* [Source data]
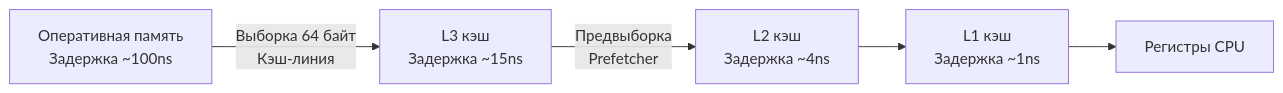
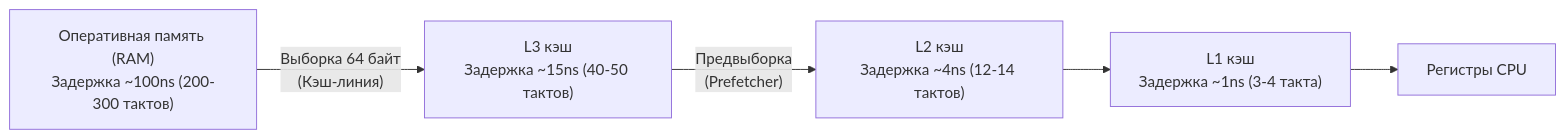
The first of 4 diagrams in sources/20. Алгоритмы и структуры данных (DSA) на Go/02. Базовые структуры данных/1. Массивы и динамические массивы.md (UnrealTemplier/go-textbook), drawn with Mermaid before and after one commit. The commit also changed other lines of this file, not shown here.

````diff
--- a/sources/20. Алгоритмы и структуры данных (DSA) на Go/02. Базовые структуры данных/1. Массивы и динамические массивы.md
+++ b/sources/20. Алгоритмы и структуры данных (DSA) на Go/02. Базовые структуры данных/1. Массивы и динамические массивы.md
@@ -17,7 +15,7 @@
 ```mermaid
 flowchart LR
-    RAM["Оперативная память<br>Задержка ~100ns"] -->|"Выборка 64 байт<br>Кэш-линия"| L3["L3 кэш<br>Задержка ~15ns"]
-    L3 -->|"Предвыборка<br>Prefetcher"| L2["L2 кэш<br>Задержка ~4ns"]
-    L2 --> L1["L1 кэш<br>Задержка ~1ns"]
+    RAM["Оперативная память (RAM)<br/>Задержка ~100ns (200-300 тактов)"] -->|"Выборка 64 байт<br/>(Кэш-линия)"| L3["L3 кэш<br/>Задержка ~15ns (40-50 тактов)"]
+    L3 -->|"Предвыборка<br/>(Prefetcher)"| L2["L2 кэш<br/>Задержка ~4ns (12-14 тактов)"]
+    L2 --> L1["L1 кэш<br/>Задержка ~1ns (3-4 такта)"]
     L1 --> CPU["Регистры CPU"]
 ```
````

* [The task] Write out the whole listing exactly, with no pictures.

* [Expected output]
The first of 4 diagrams in sources/20. Алгоритмы и структуры данных (DSA) на Go/02. Базовые структуры данных/1. Массивы и динамические массивы.md (UnrealTemplier/go-textbook), drawn with Mermaid before and after one commit. The commit also changed other lines of this file, not shown here.

````diff
--- a/sources/20. Алгоритмы и структуры данных (DSA) на Go/02. Базовые структуры данных/1. Массивы и динамические массивы.md
+++ b/sources/20. Алгоритмы и структуры данных (DSA) на Go/02. Базовые структуры данных/1. Массивы и динамические массивы.md
@@ -17,7 +15,7 @@
 ```mermaid
 flowchart LR
-    RAM["Оперативная память<br>Задержка ~100ns"] -->|"Выборка 64 байт<br>Кэш-линия"| L3["L3 кэш<br>Задержка ~15ns"]
-    L3 -->|"Предвыборка<br>Prefetcher"| L2["L2 кэш<br>Задержка ~4ns"]
-    L2 --> L1["L1 кэш<br>Задержка ~1ns"]
+    RAM["Оперативная память (RAM)<br/>Задержка ~100ns (200-300 тактов)"] -->|"Выборка 64 байт<br/>(Кэш-линия)"| L3["L3 кэш<br/>Задержка ~15ns (40-50 тактов)"]
+    L3 -->|"Предвыборка<br/>(Prefetcher)"| L2["L2 кэш<br/>Задержка ~4ns (12-14 тактов)"]
+    L2 --> L1["L1 кэш<br/>Задержка ~1ns (3-4 такта)"]
     L1 --> CPU["Регистры CPU"]
 ```
````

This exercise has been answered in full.